Goal of the exercise:
What you return must be the lines of the data that hold the word "contact".

─── Dataset excerpts

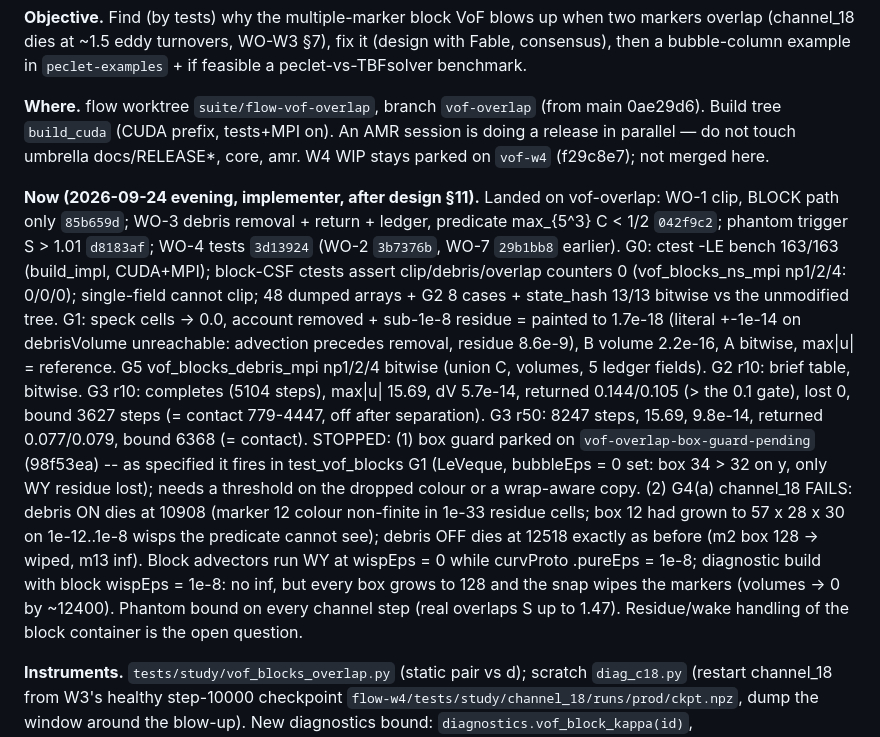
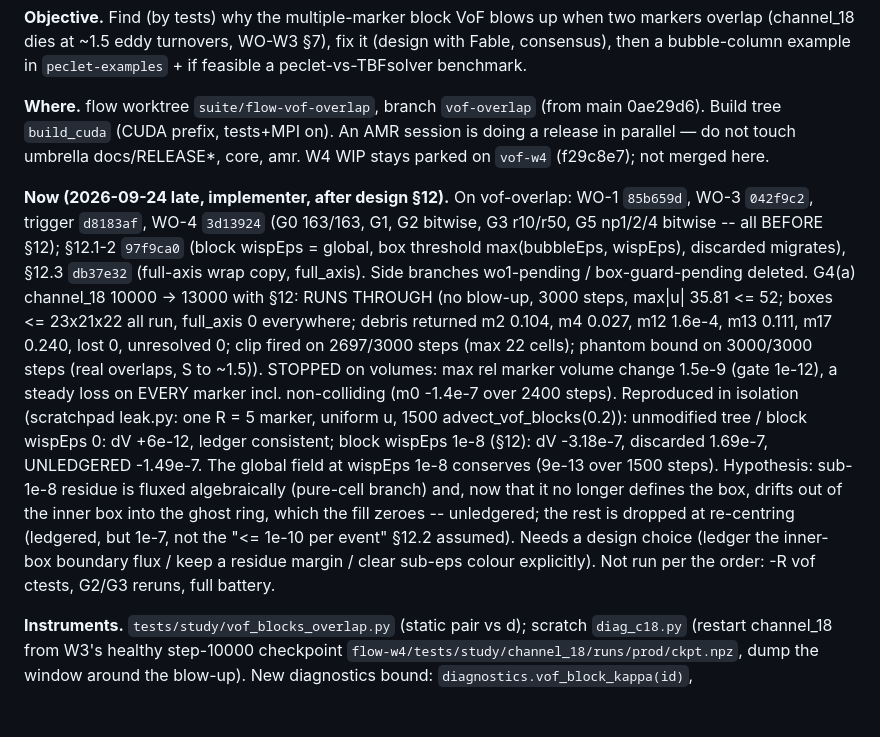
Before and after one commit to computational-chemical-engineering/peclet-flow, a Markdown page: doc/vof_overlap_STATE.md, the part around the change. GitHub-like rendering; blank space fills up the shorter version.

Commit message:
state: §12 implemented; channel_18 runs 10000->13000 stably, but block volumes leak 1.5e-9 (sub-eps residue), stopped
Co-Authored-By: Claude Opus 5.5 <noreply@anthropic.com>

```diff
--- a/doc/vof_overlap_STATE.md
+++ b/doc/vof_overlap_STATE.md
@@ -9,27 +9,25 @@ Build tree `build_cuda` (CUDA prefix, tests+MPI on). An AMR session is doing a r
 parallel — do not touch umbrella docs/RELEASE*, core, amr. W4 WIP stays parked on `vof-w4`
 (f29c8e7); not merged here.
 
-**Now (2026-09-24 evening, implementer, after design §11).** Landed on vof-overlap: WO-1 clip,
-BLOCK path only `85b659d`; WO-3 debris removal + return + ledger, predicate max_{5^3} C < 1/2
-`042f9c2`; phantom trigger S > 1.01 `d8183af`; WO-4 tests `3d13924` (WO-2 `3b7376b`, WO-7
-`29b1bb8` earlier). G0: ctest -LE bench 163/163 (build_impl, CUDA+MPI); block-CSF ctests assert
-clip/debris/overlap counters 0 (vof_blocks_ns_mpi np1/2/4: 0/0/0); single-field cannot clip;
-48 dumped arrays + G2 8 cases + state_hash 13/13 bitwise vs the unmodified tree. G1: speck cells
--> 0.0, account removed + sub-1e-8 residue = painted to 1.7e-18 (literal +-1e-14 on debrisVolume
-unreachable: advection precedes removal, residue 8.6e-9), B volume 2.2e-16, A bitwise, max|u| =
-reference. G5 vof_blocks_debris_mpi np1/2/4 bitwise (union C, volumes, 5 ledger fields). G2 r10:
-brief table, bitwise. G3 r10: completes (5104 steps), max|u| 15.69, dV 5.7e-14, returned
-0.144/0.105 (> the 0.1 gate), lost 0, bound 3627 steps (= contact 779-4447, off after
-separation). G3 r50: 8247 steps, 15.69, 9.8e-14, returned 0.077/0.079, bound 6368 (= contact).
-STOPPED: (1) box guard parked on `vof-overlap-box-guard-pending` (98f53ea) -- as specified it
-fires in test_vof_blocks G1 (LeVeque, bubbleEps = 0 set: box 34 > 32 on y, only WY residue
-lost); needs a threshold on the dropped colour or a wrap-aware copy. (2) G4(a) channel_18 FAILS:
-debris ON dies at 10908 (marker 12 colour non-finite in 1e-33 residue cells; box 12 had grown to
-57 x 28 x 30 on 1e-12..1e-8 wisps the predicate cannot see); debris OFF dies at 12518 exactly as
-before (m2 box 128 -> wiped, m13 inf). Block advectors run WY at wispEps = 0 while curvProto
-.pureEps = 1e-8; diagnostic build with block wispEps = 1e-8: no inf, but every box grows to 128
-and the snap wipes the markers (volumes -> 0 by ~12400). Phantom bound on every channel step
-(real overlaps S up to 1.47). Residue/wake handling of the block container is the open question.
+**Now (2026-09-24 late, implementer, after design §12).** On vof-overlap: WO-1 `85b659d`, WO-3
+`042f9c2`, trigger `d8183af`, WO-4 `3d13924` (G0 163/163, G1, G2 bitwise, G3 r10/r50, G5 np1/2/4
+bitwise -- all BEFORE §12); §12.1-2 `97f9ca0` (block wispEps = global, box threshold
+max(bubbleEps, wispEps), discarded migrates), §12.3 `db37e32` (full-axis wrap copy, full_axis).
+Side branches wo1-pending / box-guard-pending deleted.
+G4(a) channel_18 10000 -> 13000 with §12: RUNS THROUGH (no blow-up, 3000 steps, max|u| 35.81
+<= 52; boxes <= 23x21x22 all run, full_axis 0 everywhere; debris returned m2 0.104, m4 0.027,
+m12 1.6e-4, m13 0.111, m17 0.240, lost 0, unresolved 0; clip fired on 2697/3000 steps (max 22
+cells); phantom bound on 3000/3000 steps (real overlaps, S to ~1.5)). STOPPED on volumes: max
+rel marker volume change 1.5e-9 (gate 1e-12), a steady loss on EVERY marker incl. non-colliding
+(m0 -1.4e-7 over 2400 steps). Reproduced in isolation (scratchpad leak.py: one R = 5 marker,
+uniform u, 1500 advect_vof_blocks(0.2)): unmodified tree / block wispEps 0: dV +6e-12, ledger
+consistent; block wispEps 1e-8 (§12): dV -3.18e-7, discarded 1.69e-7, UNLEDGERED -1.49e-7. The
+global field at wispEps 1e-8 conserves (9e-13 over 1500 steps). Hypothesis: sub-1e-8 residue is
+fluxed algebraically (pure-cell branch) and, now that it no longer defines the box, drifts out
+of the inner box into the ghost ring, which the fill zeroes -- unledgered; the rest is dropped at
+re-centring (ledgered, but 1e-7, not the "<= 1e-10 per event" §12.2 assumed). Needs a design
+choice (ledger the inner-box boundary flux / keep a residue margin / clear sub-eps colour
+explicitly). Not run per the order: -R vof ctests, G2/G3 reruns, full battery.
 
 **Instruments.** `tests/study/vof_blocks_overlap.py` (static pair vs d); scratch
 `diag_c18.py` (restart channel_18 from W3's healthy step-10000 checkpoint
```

──────
─── Dataset excerpts

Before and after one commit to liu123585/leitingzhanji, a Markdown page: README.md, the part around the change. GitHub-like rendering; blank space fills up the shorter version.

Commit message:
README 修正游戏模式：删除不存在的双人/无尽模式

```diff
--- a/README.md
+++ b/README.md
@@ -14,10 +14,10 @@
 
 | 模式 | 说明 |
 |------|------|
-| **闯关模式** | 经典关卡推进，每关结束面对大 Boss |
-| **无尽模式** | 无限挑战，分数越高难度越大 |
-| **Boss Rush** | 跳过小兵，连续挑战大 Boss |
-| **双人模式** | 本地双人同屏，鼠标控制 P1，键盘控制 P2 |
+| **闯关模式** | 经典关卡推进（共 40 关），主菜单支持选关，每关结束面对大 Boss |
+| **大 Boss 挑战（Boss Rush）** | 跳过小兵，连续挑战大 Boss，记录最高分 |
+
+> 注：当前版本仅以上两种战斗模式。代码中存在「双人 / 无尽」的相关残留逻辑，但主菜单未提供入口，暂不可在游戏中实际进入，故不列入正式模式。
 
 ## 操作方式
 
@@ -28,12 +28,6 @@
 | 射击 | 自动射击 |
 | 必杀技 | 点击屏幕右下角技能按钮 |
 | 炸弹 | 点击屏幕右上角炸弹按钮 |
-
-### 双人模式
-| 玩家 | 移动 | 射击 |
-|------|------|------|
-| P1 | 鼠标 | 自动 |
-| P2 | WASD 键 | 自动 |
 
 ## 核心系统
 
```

──────

Solution to this task:
-0.144/0.105 (> the 0.1 gate), lost 0, bound 3627 steps (= contact 779-4447, off after
-separation). G3 r50: 8247 steps, 15.69, 9.8e-14, returned 0.077/0.079, bound 6368 (= contact).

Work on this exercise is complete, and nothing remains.